By Katie Sluiter
So you’ve decided you want your writing to earn you some money. But where do you start? How do you find something that will pay? A good rule of thumb is to start with what you already read and branch out from there.
Poke around your local paper’s website for the name of the submission editor. Years ago I submitted a piece on celebrity baby names to my local paper and was unexpectedly hired as a freelancer for their print paper. But local publications aren’t limited to newspapers. There are probably many local publications—newletters, magazines, blogs, etc.—that you don’t know about yet because you haven’t looked. You may have the edge over another writer, because you are familiar with the local beat.
These are generally bigger and get many submissions, but they are worth a shot. Babble, Curvy Girl Guide, AllParenting.com, etc. are some that usually offer open submissions. Places like BlogHer takes submissions for syndication (which pays) and will often highlight work (which sends your site pageviews) Somewhere on the site you want to work with will be a “careers” or “submissions” link/button. There you will find guidelines and pay information. Watch social media as well, Babble, for instance, will tweet when they are looking for new writers for a specific section or column on their site.
Some Large scale print magazines will run essay contests and hold open submissions for articles. Watch for reputable, well-advertised contests, not the hidden ones in the backs of the magazines. Real Simple holds an annual essay contest that is legitimate, for instance, and gets the writer published in the magazine and a cash prize. Trade and scholarly journals will also have a section in the front of the magazine for calls for articles. The English Journal, for instance, has a space devoted to what themes and subjects it is looking for to publish in future editions.
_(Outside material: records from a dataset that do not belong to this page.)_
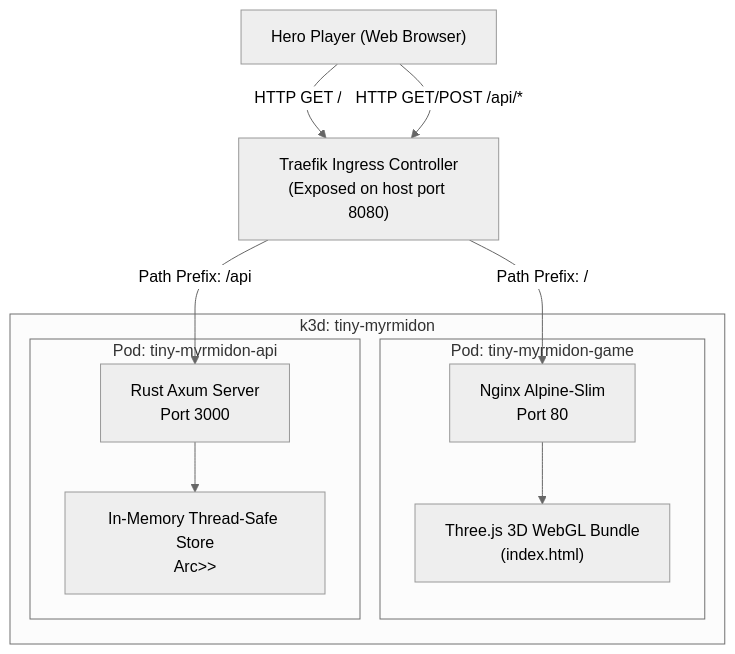
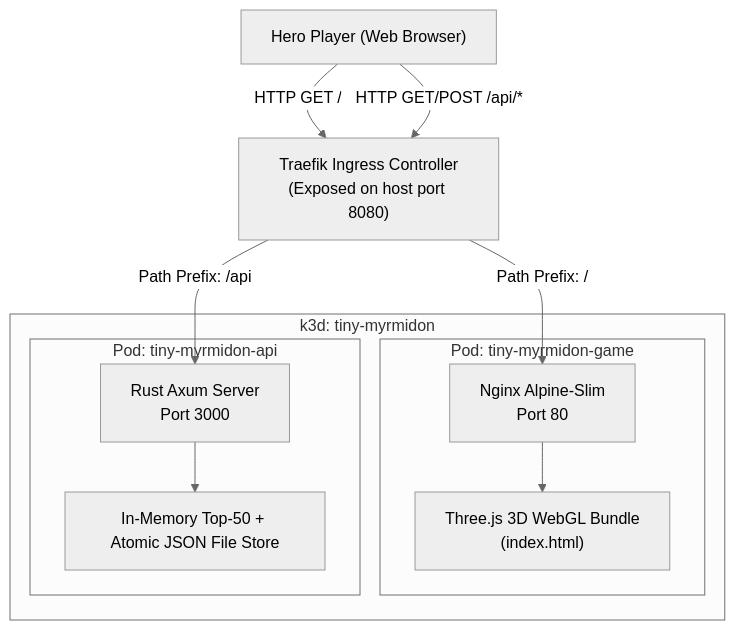
Before and after one commit to joachimlrx/tiny-myrmidon: the diagram in docs/architecture.md, drawn with Mermaid (neutral theme). The commit also changed other lines of this file and 4 other files, not shown here.

Commit message:
docs: document architecture, API trust boundaries, and character asset pipeline

````diff
--- a/docs/architecture.md
+++ b/docs/architecture.md
@@ -11,25 +11,25 @@
 ```mermaid
 graph TD
     User["Hero Player (Web Browser)"]
     Ingress["Traefik Ingress Controller<br/>(Exposed on host port 8080)"]
 
     subgraph Kubernetes Cluster ["k3d: tiny-myrmidon"]
         subgraph FrontendPod ["Pod: tiny-myrmidon-game"]
             Nginx["Nginx Alpine-Slim<br/>Port 80"]
             Static["Three.js 3D WebGL Bundle<br/>(index.html)"]
             Nginx --> Static
         end
 
         subgraph BackendPod ["Pod: tiny-myrmidon-api"]
             Axum["Rust Axum Server<br/>Port 3000"]
-            State["In-Memory Thread-Safe Store<br/>Arc<RwLock<Vec<ScoreEntry>>>"]
+            State["In-Memory Top-50 + Atomic JSON File Store"]
             Axum --> State
         end
     end
 
     User -->|"HTTP GET /"| Ingress
     User -->|"HTTP GET/POST /api/*"| Ingress
 
     Ingress -->|"Path Prefix: /"| Nginx
     Ingress -->|"Path Prefix: /api"| Axum
 ```
````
It probably sounds obvious, but searching Google for writing opportunities will bring up various communities/groups you can join. Some come with a membership fee, some are private and you need to apply, but some are open to anyone. For example, Linkedin has a group you can apply to be in that posts paid writing opportunities and lists companies looking for freelance writers.
Corporations like Best Buy have programs where they hire bloggers to do their product reviews FOR them. You join their network and receive the latest products and gadgets to use and review. The catch is that you need to have your own blog to work with some companies as they do not have a review site.
It is undoubtedly overwhelming for the beginning freelancer to know where to look, but remember: The opportunities are out there. You just have to go find them.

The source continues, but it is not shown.